One of the most thoughtful and potentially far-reaching projects in this regard is the nearly complete renovation of a low-income Modernist apartment tower by Frédéric Druot, Anne Lacaton and Jean Philippe Vassal. The tower is part of the dense ring of generic postwar developments for poor and working-class residents around Paris’s historic center that periodically erupt in racial violence, though it could be anywhere. A video shows a soulless brick monolith with rows of identical windows.
Rather than demolish it, the architects essentially carved up the tower, a floor at a time. Facades were ripped off and replaced with floor-to-ceiling windows and prefabricated greenhouselike balconies. Interior walls were torn out to create more open living areas.
The cut-and-paste approach was part of a carefully considered strategy: by renovating the building one floor at a time, the architects avoided the social disruption typically caused by wholesale demolition. And it reflected an attentiveness to the ecological costs of tearing something down and rebuilding from scratch.
But it also had symbolic meaning: The act of ripping off the facades is a reaction against our tendency to keep the poor and their problems hidden away. The balconies are a visible means of pushing back against the escalating costs of urban space.
An even more heartening project is Urban-Think Tank’s Metro Cable in Caracas, Venezuela, which opened this year. It began as an effort to come to terms with the extreme isolation of one of the city’s most notorious barrios. Built on a steep hillside and cut off from the city by a freeway, the area is an almost impenetrable maze of jerry-built houses made of discarded concrete blocks, bricks, plywood and corrugated metal. (Each brick, a curator pointed out, had to be carried up on someone’s shoulder.)
Several years ago the government suggested plowing streets through the ghetto, which would have displaced thousands. Urban-Think Tank’s proposal, which was eventually embraced by the president of Venezuela, Hugo Chávez, was to thread a cable car system through the barrio’s existing fabric.
The beauty of this approach is easy to miss. First and most obvious, only a few houses would have to be demolished to connect a virtually inaccessible neighborhood to the city center, where many of its inhabitants work. But beyond that, the barrio would remain car free, preserving one of its few positive urban qualities.
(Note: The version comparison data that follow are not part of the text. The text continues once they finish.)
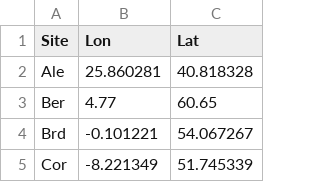
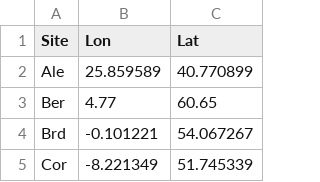
Before and after one commit to Tom-Jenkins/seascape_rda_tutorial, a CSV file: 2.Prepare_spatial_data/coordinates.csv, drawn as a sheet; only a part is shown; the diff covers the shown part only.

```diff
--- a/2.Prepare_spatial_data/coordinates.csv
+++ b/2.Prepare_spatial_data/coordinates.csv
@@ -1,3 +1,3 @@
 Site,Lon,Lat
-Ale,25.860281,40.818328
+Ale,25.859589,40.770899
 Ber,4.77,60.65
```
Also changed, not shown: 24 edited cells elsewhere in this file, 2.Prepare_spatial_data/dbmems.csv, 3.Prepare_environmental_data/environmental_data.csv, 8 other files.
And the cable car stations could become spaces for public programs. (The first to be built will include a recreation center.)
This appreciation for the value of life as it’s lived in existing communities, no matter how poor or derelict, is apparent throughout the show. Alejandro Aravena’s 2005 housing block for a neighborhood of squatters in northern Chile was conceived as a standardized concrete framework that tenants (with the help of government subsidies) could then fill in: interior walls, doors, plumbing fixtures — even the apartments’ facades, so that the housing project’s exterior becomes a lively pastiche of conflicting tastes, styles and desires. In a similar vein the high-density, low-rise organization of Estudio Teddy Cruz’s apartment complex in San Ysidro, Calif., in the works since 2001, is modeled on the ad hoc housing that has grown up along the Tijuana border.
If only there were more of this. Besides the 11 projects in the show, the curators found about a dozen others that might have been worthy of inclusion, they said, during two years of research. In the whole world. That’s a meager number given the scale of the problems we’re talking about, mostly because philanthropic groups and governments still tend to be wary of this kind of investment. Even if the architectural conscience is evolving, it will take more than architects for that to matter.